Listed records below:
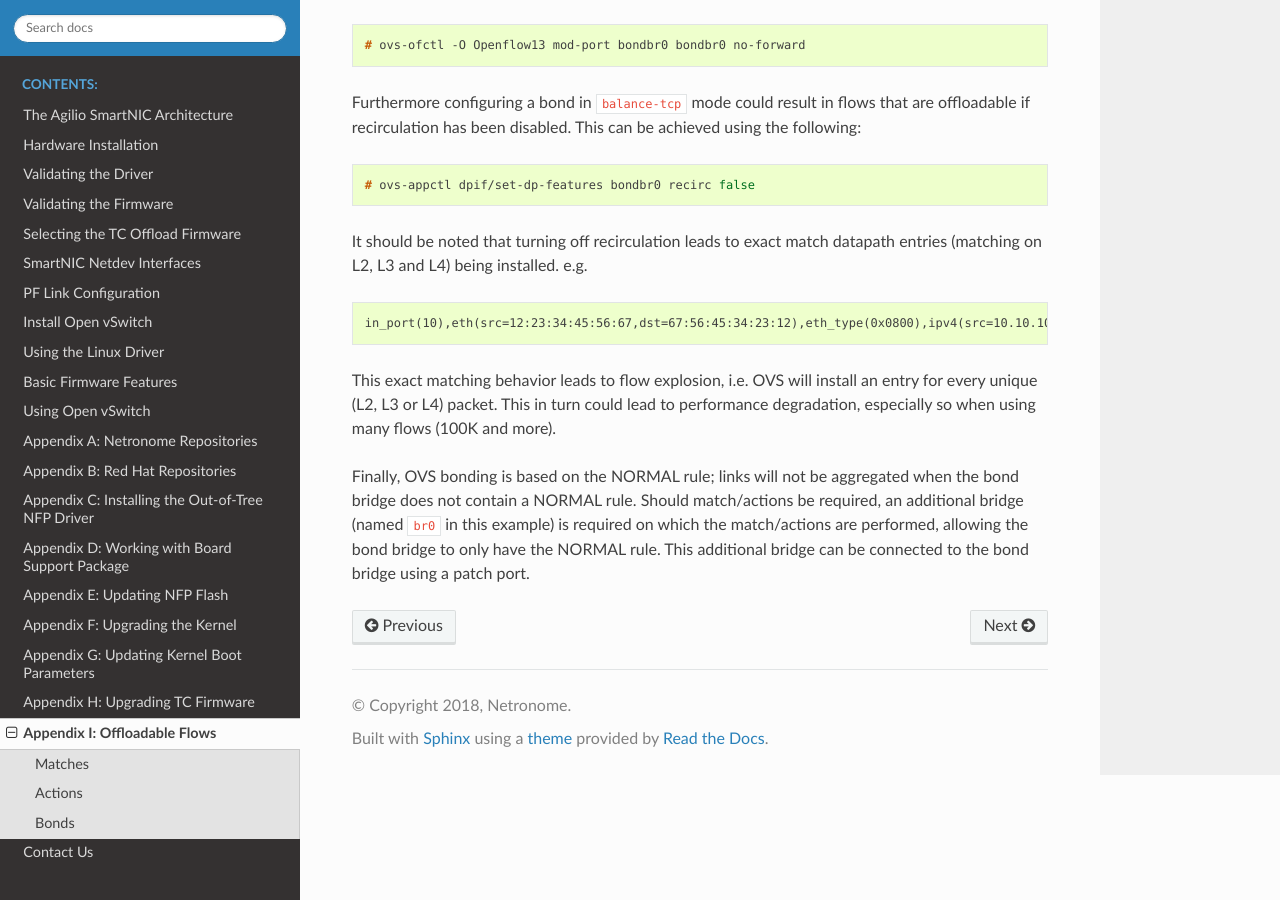
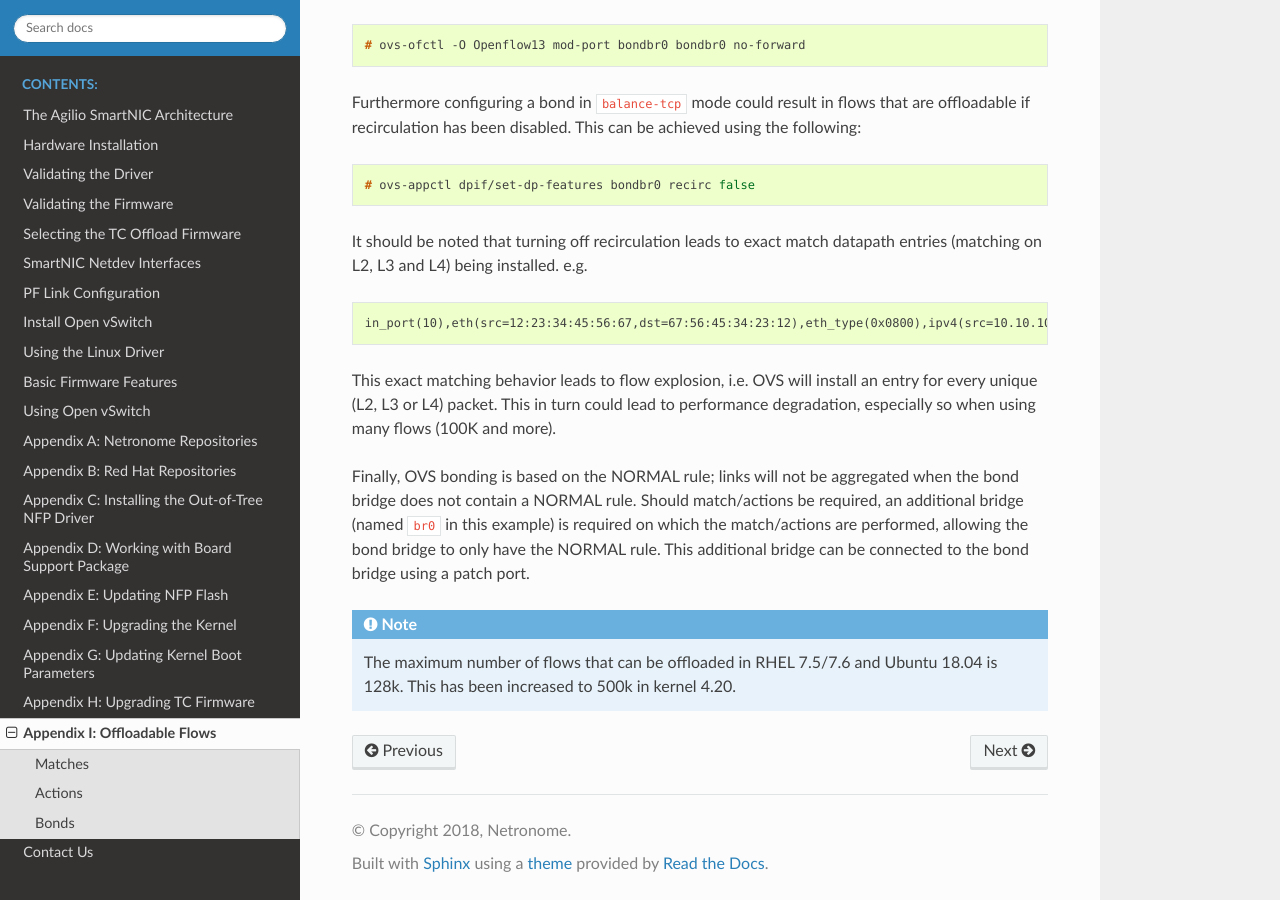
Before and after one commit to macris-xiao/disa-user-guide, a Sphinx documentation site: the page built from doc/0I_Offloadable_flows.rst, in a window 1280 px wide and 900 px high, scrolled down 2256 px. Built offline with Sphinx 7.4.7 and the Read the Docs theme 2.0.0, drawn with Linux system fonts in a browser that asks for light colours; formulas are drawn with MathJax 3.

Commit message:
Add a note about the 128k flow limit in older kernels
Change-Id: Ib8a6d287f0c0b56800686103146434412153c665

```diff
--- a/doc/0I_Offloadable_flows.rst
+++ b/doc/0I_Offloadable_flows.rst
@@ -149,3 +149,8 @@ required, an additional bridge (named ``br0`` in this example) is required on
 which the match/actions are performed, allowing the bond bridge to only have
 the NORMAL rule. This additional bridge can be connected to the bond bridge
 using a patch port.
+
+.. note::
+
+    The maximum number of flows that can be offloaded in RHEL 7.5/7.6 and
+    Ubuntu 18.04 is 128k. This has been increased to 500k in kernel 4.20.
```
End of Listed records.
*Work order*. Omitting all pictures, set the listing down exactly.

*Solution*.
Before and after one commit to macris-xiao/disa-user-guide, a Sphinx documentation site: the page built from doc/0I_Offloadable_flows.rst, in a window 1280 px wide and 900 px high, scrolled down 2256 px. Built offline with Sphinx 7.4.7 and the Read the Docs theme 2.0.0, drawn with Linux system fonts in a browser that asks for light colours; formulas are drawn with MathJax 3.

Commit message:
Add a note about the 128k flow limit in older kernels
Change-Id: Ib8a6d287f0c0b56800686103146434412153c665

```diff
--- a/doc/0I_Offloadable_flows.rst
+++ b/doc/0I_Offloadable_flows.rst
@@ -149,3 +149,8 @@ required, an additional bridge (named ``br0`` in this example) is required on
 which the match/actions are performed, allowing the bond bridge to only have
 the NORMAL rule. This additional bridge can be connected to the bond bridge
 using a patch port.
+
+.. note::
+
+    The maximum number of flows that can be offloaded in RHEL 7.5/7.6 and
+    Ubuntu 18.04 is 128k. This has been increased to 500k in kernel 4.20.
```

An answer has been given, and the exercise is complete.